Tuesday, May 4, 2010

The State Budget Nightmare


By Woods Bowman

The Illinois state budget is like the Nightmare on Elm Street movies – progressively more horrific sequels that seemingly never end. Maybe this time it will have a happy ending, but I doubt it.

The 2010 crisis is the result of a chronic budget imbalance. Spending has been growing faster than revenue, so slash-and-burn spending cuts that don't lower growth in spending and tax increases that don't increase growth of tax receipts will provide but temporary relief.

There are three things citizens should know about the state budget.

First, when commentators speak of the deficit as $13 billion or so, they are mixing two numbers that require different solutions.
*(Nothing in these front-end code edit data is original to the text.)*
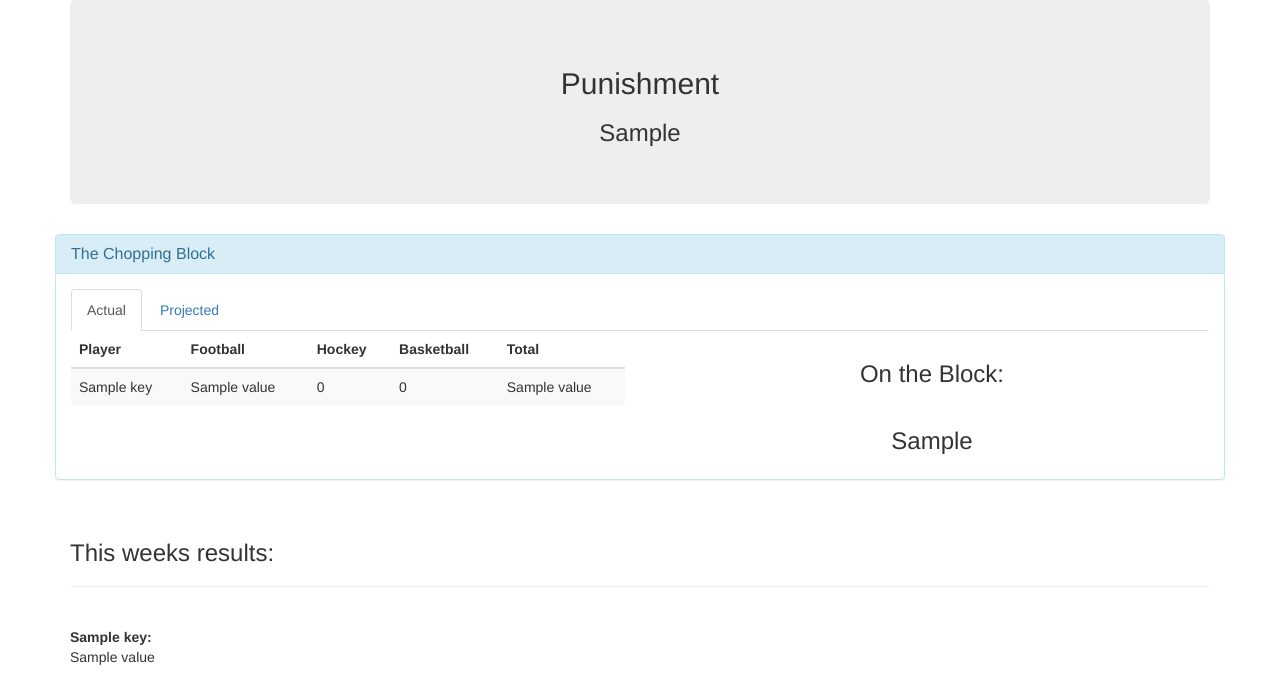
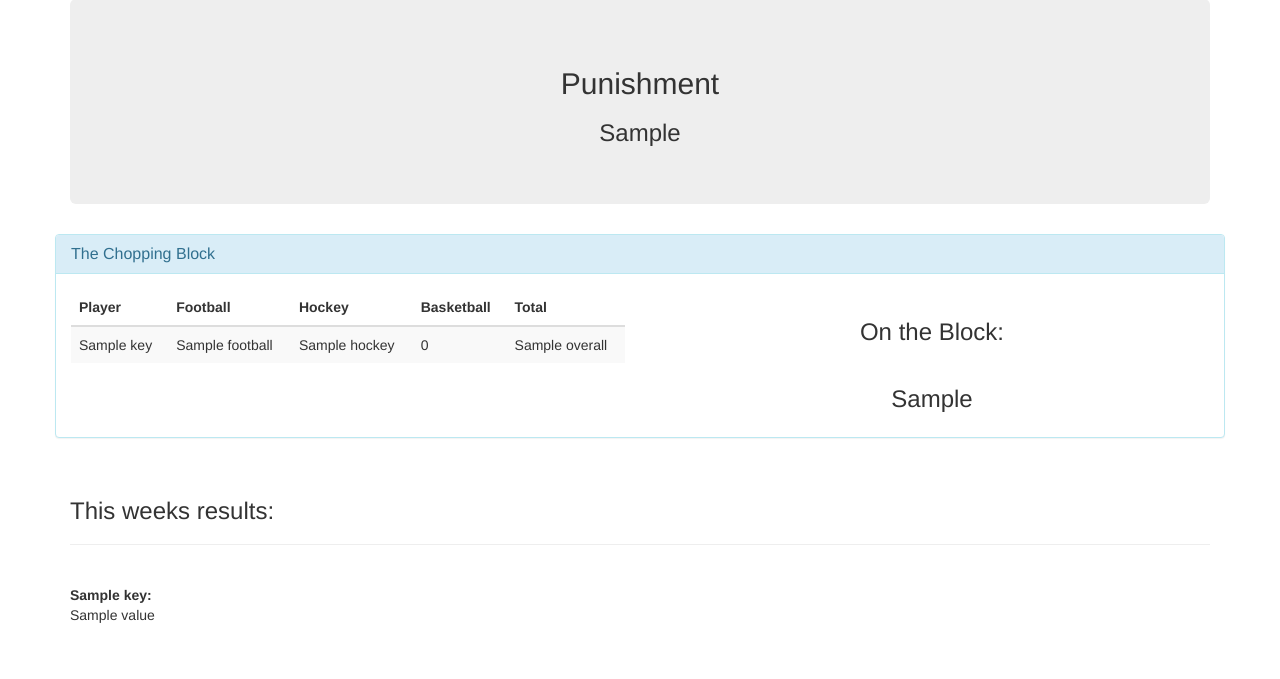
Before and after one commit to eprouty/the_wheel, a Flask app: template templates/index.html in a window 1280 px wide. Shown: the part 121-800 px from the top of the page. Run offline with Flask 2, Linux system fonts and the light colour scheme; the template is opened without the code that fills it: most values are stand-ins (such as "Sample title", 1, 10 or a date in 2020); parts of the project's set-up code (start-up, migrations or seed data) failed here and were passed over; some libraries are stand-ins or nearby versions.

Commit message:
Lets see about adding support for hockey

```diff
--- a/requirements.txt
+++ b/requirements.txt
@@ -49,6 +49,7 @@ pickleshare==0.7.4
 prometheus-client==0.3.1
 prompt-toolkit==1.0.15
 ptyprocess==0.6.0
+pydash==4.7.3
 Pygments==2.2.0
 pylint==2.1.1
 pymongo==3.7.1
--- a/server.py
+++ b/server.py
@@ -48,13 +48,13 @@ def home():
         can_spin = False
 
     chopping_block = the_wheel.chopping_block()
-    chopping_block['the_block'] = sorted(chopping_block['the_block'].items(), key=lambda x: x[1])
+    chopping_block['the_block'] = sorted(chopping_block['the_block'].items(), key=lambda x: x[1]['overall'])
 
-    projected_loser = ''
-    if chopping_block['the_block']:
-        projected_loser = min(filter(lambda x: 'projected' in x[0], chopping_block['the_block']), key=lambda x: x[1])[0].split('_')[0]
+    # projected_loser = ''
+    # if chopping_block['the_block']:
+    #     projected_loser = min(filter(lambda x: 'projected' in x[0], chopping_block['the_block']), key=lambda x: x[1])[0].split('_')[0]
 
-    return render_template("index.html", history=history, name=current_user.name, can_spin=can_spin, chopping_block=chopping_block, p_loser=projected_loser)
+    return render_template("index.html", history=history, name=current_user.name, can_spin=can_spin, chopping_block=chopping_block)  # , p_loser=projected_loser)
 
 @app.route('/wheels_will')
 @login_required
@@ -62,6 +62,11 @@ def wheels_will():
     history = the_wheel.check_spins()
     if current_user.name not in history:
         return the_wheel.spin_wheel(current_user.name)
+
+@app.route('/horrible_wheel')
+@login_required
+def horrible_wheel():
+    pass
 
 @app.route('/update')
 def update():
--- a/templates/index.html
+++ b/templates/index.html
@@ -24,12 +24,12 @@
                 <h3 class="panel-title">The Chopping Block</h3>
             </div>
             <div class="panel-body">
-                <ul class="nav nav-tabs">
+                <!-- <ul class="nav nav-tabs">
                     <li class="active"><a data-toggle="tab" href="#actual">Actual</a></li>
                     <li><a data-toggle="tab" href="#projected">Projected</a></li>
-                </ul>
-                <div class="tab-content">
-                    <div id="actual" class="tab-pane fade in active">
+                </ul> -->
+                <!-- <div class="tab-content">
+                    <div id="actual" class="tab-pane fade in active"> -->
                         <div class="row">
                             <div class="col-sm-6">
                                 <table class="table table-striped">
@@ -47,10 +47,10 @@
                                             {% if 'projected' not in key %}
                                                 <tr>
                                                     <td>{{ key }}</td>
-                                                    <td>{{ value }}</td>
+                                                    <td>{{ value['football'] }}</td>
+                                                    <td>{{ value['hockey'] }}</td>
                                                     <td>0</td>
-                                                    <td>0</td>
-                                                    <td>{{ value }}</td>
+                                                    <td>{{ value['overall'] }}</td>
                                                 </tr>
                                             {% endif %}
                                         {% endfor %}
@@ -63,7 +63,7 @@
                                 </div>
                                 <h3>{{ chopping_block['next_victim'] }}</h3>
                             </div>
-                        </div>
+                        <!-- </div>
                     </div>
                     <div id="projected" class="tab-pane fade">
                         <div class="row">
@@ -100,7 +100,7 @@
                                 <h3>{{ p_loser }}</h3>
                             </div>
                         </div>
-                    </div>
+                    </div> -->
                 </div>
             </div>
         </div>
--- a/the_wheel/handlers/wheel_of_shame.py
+++ b/the_wheel/handlers/wheel_of_shame.py
@@ -33,17 +33,25 @@ class WheelOfShame():
             self.data = json.load(f)
 
     def chopping_block(self):
+        # TODO: This needs to be updated to actually support showing hockey and basketball results
+        # They are going to be stored in the database now... but haven't done any work to actually
+        # show them... need to get there eventually
         today = datetime.datetime.now().date()
-        weeks_loser = Losers.objects(Q(week_end__gte=today)).first()
-        last_loser = Losers.objects(Q(week_end__lt=today)).order_by('-week_end').first()
+        f_loser = Losers.objects(week_end__gte=today, sport='football').first()
+        h_loser = Losers.objects(week_end__gte=today, sport='hockey').first()
+        o_loser = Losers.objects(week_end__gte=today, sport='overall').first()
+        last_loser = Losers.objects(week_end__lt=today, sport='overall').order_by('-week_end').first()
 
-        ret = {'the_loser': ''}
-        if weeks_loser:
-            ret['next_victim'] = weeks_loser.loser
-            ret['the_block'] = weeks_loser.scores
-        else:
-            ret['next_victim'] = ''
-            ret['the_block'] = {}
+        ret = {'the_loser': '',
+               'the_block': {},
+               'next_victim': ''}
+        if o_loser:
+            ret['next_victim'] = o_loser.loser if o_loser.scores[o_loser.loser] != 0 else ''
+            for key in o_loser.scores:
+                ret['the_block'][key] = {'football': f_loser.scores[key],
+                                         'hockey': h_loser.scores[key],
+                                         'overall': o_loser.scores[key]}
+            print(ret['the_block'])
 
         if last_loser and last_loser.punishment == '':
             start = last_loser.week_end - datetime.timedelta(days=6)
@@ -54,7 +62,6 @@ class WheelOfShame():
             ret['the_loser'] = "{}: {}".format(last_loser.loser, last_loser.punishment)
         elif last_loser:
             ret['the_loser'] = "{}: {}".format(last_loser.loser, last_loser.punishment)
-
 
         return ret
 
@@ -74,44 +81,70 @@ class WheelOfShame():
 
     def update_losers(self, user_override=None):
         # Get the scoreboards for each sport and return a list of scores for each matchup within it
-        football, week_start, week_end = yahoo.get_scoreboard(league_keys['football'], user_override)
+        football, f_week_start, f_week_end = yahoo.get_scoreboard(league_keys['football'], user_override)
+        hockey, h_week_start, h_week_end = yahoo.get_scoreboard(league_keys['hockey'], user_override)
 
-        week_start = datetime.datetime.strptime(week_start, "%Y-%m-%d")
-        week_end = datetime.datetime.strptime(week_end, "%Y-%m-%d")
+        dates = {'football': {'week_start': datetime.datetime.strptime(f_week_start, "%Y-%m-%d"),
+                              'week_end': datetime.datetime.strptime(f_week_end, "%Y-%m-%d")},
+                 'hockey': {'week_start': datetime.datetime.strptime(h_week_start, "%Y-%m-%d"),
+                            'week_end': datetime.datetime.strptime(h_week_end, "%Y-%m-%d")}}
 
-        loser, scores = self.calculate_loser(football)
-        weeks_loser = Losers.objects(week_end=week_end).first()
-        if not weeks_loser:
+        scores = self.calculate_sports(football, hockey)
+        for key in scores:
+            self.record_loser(dates[key]['week_end'], key, scores[key])
+
+        # Now figure out the overall winner taking into consideration the way that weeks end for different sports.
+        the_week = Losers.objects(Q(week_end__gt=dates['football']['week_start']) & Q(week_end__lte=dates['football']['week_end']))
+        overall = {}
+        for loser in the_week:
+            if loser.sport != 'overall':
+                for key in loser.scores:
+                    overall.setdefault(key, 0)
+                    overall[key] += loser.scores[key]
+
+        overall_loser = min(overall, key=overall.get)
+
+        record = Losers.objects(week_end=dates['football']['week_end'], sport='overall').first()
+        if not record:
+            Losers(sport='overall', week_end=dates['football']['week_end'], loser=overall_loser, scores=overall).save()
+        else:
+            record.loser = overall_loser
+            record.scores = overall
+            record.save()
+
+        return "{} \n {}".format(overall_loser, overall)
+
+    def record_loser(self, week_end, sport, scores):
+        loser = Losers.objects(week_end=week_end, sport=sport).first()
+        if not loser:
             # We've got a new week! Create the new object and go finalize last weeks
-            Losers(sport='football', week_end=week_end, loser=loser, scores=scores).save()
+            Losers(sport=sport, week_end=week_end, loser=min(scores, key=scores.get), scores=scores).save()
         else:
-            weeks_loser.loser = loser
-            weeks_loser.scores = scores
-            weeks_loser.save()
+            loser.loser = min(scores, key=scores.get)
+            loser.scores = scores
+            loser.save()
 
-        return str(weeks_loser)
-
-    def calculate_loser(self, football):
+    def sum_sport(self, sport):
         data = {}
-        for match in football:
+        for match in sport:
             data.setdefault(match['team0_name'], 0)
             data[match['team0_name']] += round(match['team0_score'] - match['team1_score'], 2)
-            data.setdefault(match['team0_name'] + '_projected', 0)
-            data[match['team0_name'] + '_projected'] += round(match['team0_projected'] - match['team1_projected'], 2)
+            # data.setdefault(match['team0_name'] + '_projected', 0)
+            # data[match['team0_name'] + '_projected'] += round(match['team0_projected'] - match['team1_projected'], 2)
             data.setdefault(match['team1_name'], 0)
             data[match['team1_name']] += round(match['team1_score'] - match['team0_score'], 2)
-            data.setdefault(match['team1_name'] + '_projected', 0)
-            data[match['team1_name'] + '_projected'] += round(match['team1_projected'] - match['team0_projected'], 2)
+            # data.setdefault(match['team1_name'] + '_projected', 0)
+            # data[match['team1_name'] + '_projected'] += round(match['team1_projected'] - match['team0_projected'], 2)
 
-        loser = False
-        for key in data:
-            if 'projected' not in key:
-                if not loser:
-                    loser = (key, data[key])
-                elif data[key] < loser[1]:
-                    loser = (key, data[key])
+        return data
 
-        return (loser[0], data)
+    def calculate_sports(self, football, hockey):
+        football = self.sum_sport(football)
+        hockey = self.sum_sport(hockey)
+
+        data = {'football': football,
+                'hockey': hockey}
+        return data
 
     def spin_wheel(self, username):
         # Enumerate out the options, ~10% of them are power rankings
```
Also changed, not shown: the_wheel/handlers/yahoo.py (+5 -5 lines).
In doing so, they grossly understate the size of the problem.

Second, while the state provides very little service directly, it underwrites the way local school boards, medical providers and pension systems provide services. Given the integral role of the state, it would be unwise to solve the problem with spending cuts exclusively.

Third, although a tax increase (probably income) is a necessary part of any budget solution, without tax and spending reforms even that won't prevent another budget crisis within a few years.
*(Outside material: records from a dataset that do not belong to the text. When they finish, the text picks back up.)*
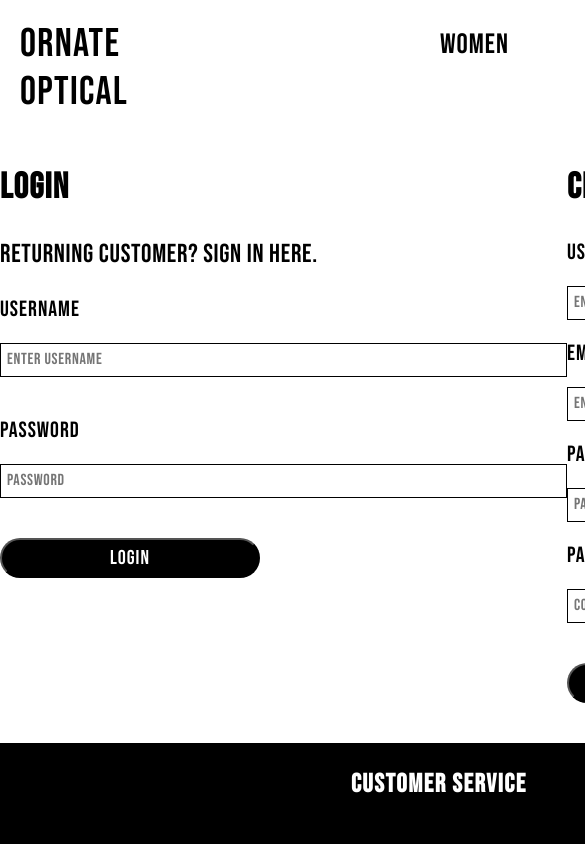
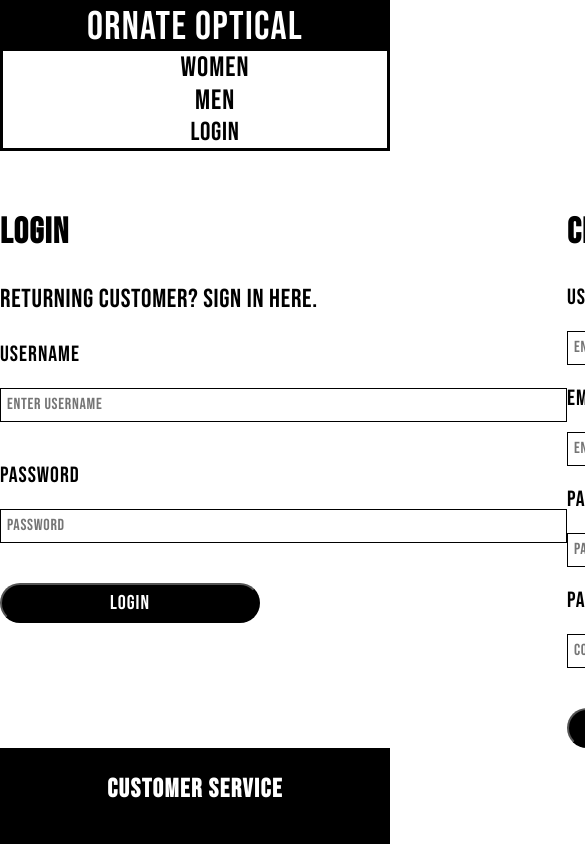
Before and after one commit to rakshyak/Ornate-optical, a React (Create React App) app in the folder client/: page /login in a window 390 px wide. Shown: the top 844 px of the page, 585 px wide, since content can reach past the window. Built offline with nearby package versions, Linux system fonts and the light colour scheme; no server answers.

Commit message:
worked on media queries home page

```diff
--- a/client/src/App.css
+++ b/client/src/App.css
@@ -1,4 +1,5 @@
-.App {
+
+/* .App {
   text-align: center;
 }
 
@@ -35,4 +36,4 @@
   to {
     transform: rotate(360deg);
   }
-}
+} */
--- a/client/src/styles/footer.css
+++ b/client/src/styles/footer.css
@@ -64,12 +64,12 @@ footer .follow-bar .fbk-bar {
 }
 
 @media only screen
-and (max-width: 667px) {
+and (max-width: 812px) {
     footer {
         display: flex;
         flex-direction: column;
         text-align: center;
-        width: 225%;
+        width: 100%;
     }
     footer .customer-footer ul {
         display: none;
--- a/client/src/styles/home.css
+++ b/client/src/styles/home.css
@@ -116,3 +116,36 @@
     border-width: 3px;
     font-weight: 550;
 }
+
+@media only screen
+and (max-width: 812px) {
+    .bottom-bar {
+        flex-direction: column;
+    }
+    .bottom-bar p {
+        margin-bottom: 30px;
+    }
+    .home-container {
+        display: inline
+    }
+    .location-bar .img img {
+       display: none
+    }
+    .location-bar .location-details {
+        margin-left: 15px;
+    }
+    .bsellers-container {
+        flex-direction: column;
+    }
+    .bsellers-container .bseller1 {
+        margin-bottom: 0;
+    }
+    .hero-container .img-hero .bottom-centered {
+        left: 2%;
+        font-size: 16px;
+    }
+    .hero-container .img-hero .bottom-centered button {
+        margin-left: 40px;
+    }
+
+}
--- a/client/src/styles/nav.css
+++ b/client/src/styles/nav.css
@@ -38,3 +38,47 @@ nav .login-bar {
 nav .login-bar li {
     margin: 0px 3em;
 }
+
+@media only screen
+and (max-width: 812px) {
+    nav {
+        flex-direction: column;
+        border: 3px solid black;
+        margin-bottom: 30px;
+    }
+    nav .main-bar {
+        flex-direction: column;
+    }
+    nav .main-bar li:nth-child(3){
+        display: none;
+    }
+    nav .login-bar li:nth-child(2){
+        display: none;
+    }
+    a.title.active {
+        background-color: black;
+        color: white;
+        flex-direction: column;
+        text-align: center;
+        margin: 0;
+    }
+    a {
+        text-align: center;
+        margin-left: 0;
+    }
+    nav .login-bar {
+        margin-left: 0;
+    }
+    nav .main-bar {
+        margin-left: 0;
+        margin-top: 0;
+        margin-bottom: 0;
+    }
+    nav .main-bar li:nth-child() {
+        color: red;
+    }
+    .login-bar {
+        margin: 0;
+    }
+
+}
--- a/client/src/styles/slider.css
+++ b/client/src/styles/slider.css
@@ -30,3 +30,19 @@
    position: absolute;
    top: 160%;
 }
+
+@media only screen
+and (max-width: 812px) {
+    .slider {
+        height: 275px;
+    }
+    .slider .slider-wrapper {
+        display: none;
+    }
+    .slider .left-arrow {
+        display: none;
+    }
+    .slider .right-arrow {
+        display: none;
+    }
+}
```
Here’s the real nub of the state budget problem:

The deficit consists of two parts: a one-time piece, like old unpaid bills, and a recurring piece that will cause new bills to go unpaid. These two are nearly equal parts of the $13 billion figure.

The unpaid-bill figure does not include the state's $73 million underfunded pension system – the largest in the nation. This is money the state owes its employees and former employees for services already provided and for that reason cannot take the obligation out of the debt.

Once old bills are paid, they are paid for good and off the books. Any spending cuts or new taxes for this purpose could and should be temporary. But the recurring piece is a different matter. It can be eliminated only by permanent spending cuts and tax increases.

Nearly a quarter of the state budget goes to Medicaid. The good news is that the federal government reimburses nearly half of this amount. That is also the bad news, because $2 of cuts are necessary to achieve $1 in savings and federal law imposes lower limits on types of services and scope of coverage a state must provide to receive any federal reimbursement. Simply put, that means sick people receive fewer services and they remain sick and get sicker instead of better.

Another quarter of state spending goes to school districts and local governments. It only pushes the problem onto the property tax -- the dominant tax source at local levels. Cutting appropriations to state universities and scholarship aid, which are 4 percent of the budget, would force increases in tuition and parental contributions.

Ten percent of state spending goes for debt service and pensions that, as legal obligations, cannot be cut -- period. Finally, nearly 8 percent of spending is for transportation, which is financed by taxes on gasoline license fees and the like.

These objects of spending account for over two out of every three dollars flowing through the budget. Thus a 10 percent budget cut translates into a 30 percent cut, more-or-less, in the remainder of the budget. This is why it would be unwise to try to cut our way out of the problem.

It is necessary to reduce the rate of increase in spending and increase the rate of increase in revenues. This is why various proposals for limiting the growth in pension funding requirements are on the front pages now.

This is also why it’s important to find ways to make Illinois’ tax system more progressive.
Bowman is Professor of Public Service Management at DePaul University in Chicago. He was a former legislator and past chair of an Illinois House Appropriations Committee.
Copyright (C) 2010 by the Illinois Editorial Forum. 4/10